Last week, Tom Kearney was handing out information packets at an open house in Roseville. The event brought together charter schools and potential sponsors.
Authorizers don't run charter schools, but by law, charter schools must have an authorizer to operate.
Two years ago, state lawmakers approved a new law that makes authorizers more accountable for the financial and academic performance of the schools they sponsor.
"I think the new law is great and it's really going to strengthen and make more consistent the quality of authorizing," said Cindy Moeller, the head of Student Achievement Minnesota, or SAM.
SAM is an approved charter school authorizer, and Moeller was at last week's open house, pitching her organization as a possible charter school sponsor.

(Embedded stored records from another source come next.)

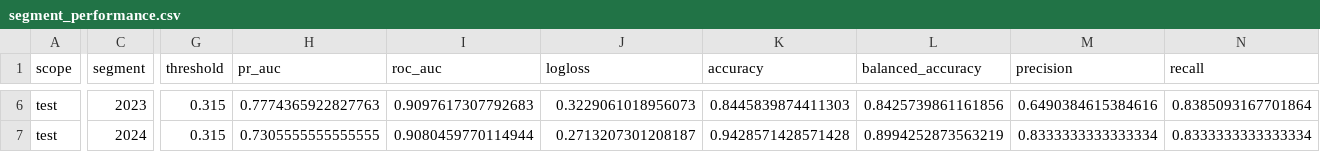
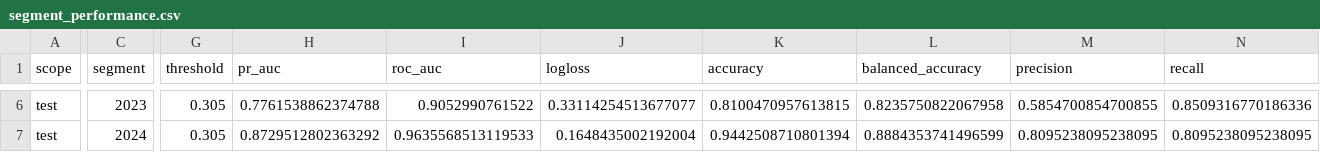
Before and after one commit to LADTO-develop/Corporate-Analysis-System, a CSV file: data/outputs/modeling/feature_44_xgboost/diagnostics/segment_performance.csv, drawn as a sheet; only a part is shown, gaps mark what is left out; the diff covers the shown part only; the diff names each change by its address in the sheet, - before the commit and + after, or states it on an @@ line.

```diff
--- a/data/outputs/modeling/feature_44_xgboost/diagnostics/segment_performance.csv
+++ b/data/outputs/modeling/feature_44_xgboost/diagnostics/segment_performance.csv
-G6:G7 (threshold): 0.315
+G6:G7 (threshold): 0.305
-H6 (pr_auc): 0.7774365922827763
+H6 (pr_auc): 0.7761538862374788
-I6 (roc_auc): 0.9097617307792683
+I6 (roc_auc): 0.9052990761522
-J6 (logloss): 0.3229061018956073
+J6 (logloss): 0.33114254513677077
-K6 (accuracy): 0.8445839874411303
+K6 (accuracy): 0.8100470957613815
-L6 (balanced_accuracy): 0.8425739861161856
+L6 (balanced_accuracy): 0.8235750822067958
-M6 (precision): 0.6490384615384616
+M6 (precision): 0.5854700854700855
-N6 (recall): 0.8385093167701864
+N6 (recall): 0.8509316770186336
-H7 (pr_auc): 0.7305555555555555
+H7 (pr_auc): 0.8729512802363292
-I7 (roc_auc): 0.9080459770114944
+I7 (roc_auc): 0.9635568513119533
-J7 (logloss): 0.2713207301208187
+J7 (logloss): 0.1648435002192004
-K7 (accuracy): 0.9428571428571428
+K7 (accuracy): 0.9442508710801394
-L7 (balanced_accuracy): 0.8994252873563219
+L7 (balanced_accuracy): 0.8884353741496599
-M7 (precision): 0.8333333333333334
+M7 (precision): 0.8095238095238095
-N7 (recall): 0.8333333333333334
+N7 (recall): 0.8095238095238095
```
Also changed, not shown: 167 edited cells elsewhere in this file, data/outputs/modeling/feature_44_xgboost/diagnostics/calibration_bins.csv, data/outputs/modeling/feature_44_xgboost/diagnostics/error_cases.csv, 20 other files.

A lot of advocates agree with Moeller's assessment that more accountability was a good goal for the law, but some also say there have been some unforeseen consequences.
The new law was prompted, in part, by reports of mismanagement at some charter schools. Authorizers now have more authority and responsibility to step in when fiscal problems arise.
The law also requires all existing authorizers to re-apply to keep sponsoring charter schools as a way to prove they can meet all the new demands.
Fifteen organizations have won that new approval so far. More are expected to win approval in coming months.
But at least 17 current sponsors have said they won't re-apply. As of today, 64 charter schools in Minnesota -- with a combined 13,000 students -- don't have a sponsor for next year.
Eugene Piccolo, who heads the Minnesota Assocaition of Charter Schools, said there is a lot of angst in the charter school community.
Piccolo does not expect all 64 schools currently in limbo to close -- but some could. That's why he's lobbying state lawmakers to extend the current arrangement by a year, a move that would help schools like the St. Paul City School.
"The school's been around for 13 years, I'd hate for it to close just because of a process," noted Nancy Dana, superintendent of St. Paul City School. Her current sponsor, the St. Paul School District, is not reapplying.
It's up to the state education department to approve new authorizers. David Hartman, supervisor of the Minnesota Department of Education's charter school division, said schools are right to be anxious. But he's confident the outcome will be positive.
"I think that this is a major point of maturation for the charter school world in Minnesota," he said. "That's not to say the schools aren't responsible, but it's no longer just this charming innovation. They're being treated as public schools that are responsible and accountable."
There's new legislation at the state Capitol to extend that summer deadline for new authorizers.
Newly appointed Education Commissioner Brenda Cassellius hasn't said whether she supports an extension. Her spokeswoman notes Cassellius is still getting up to speed on this and several other issues before the department.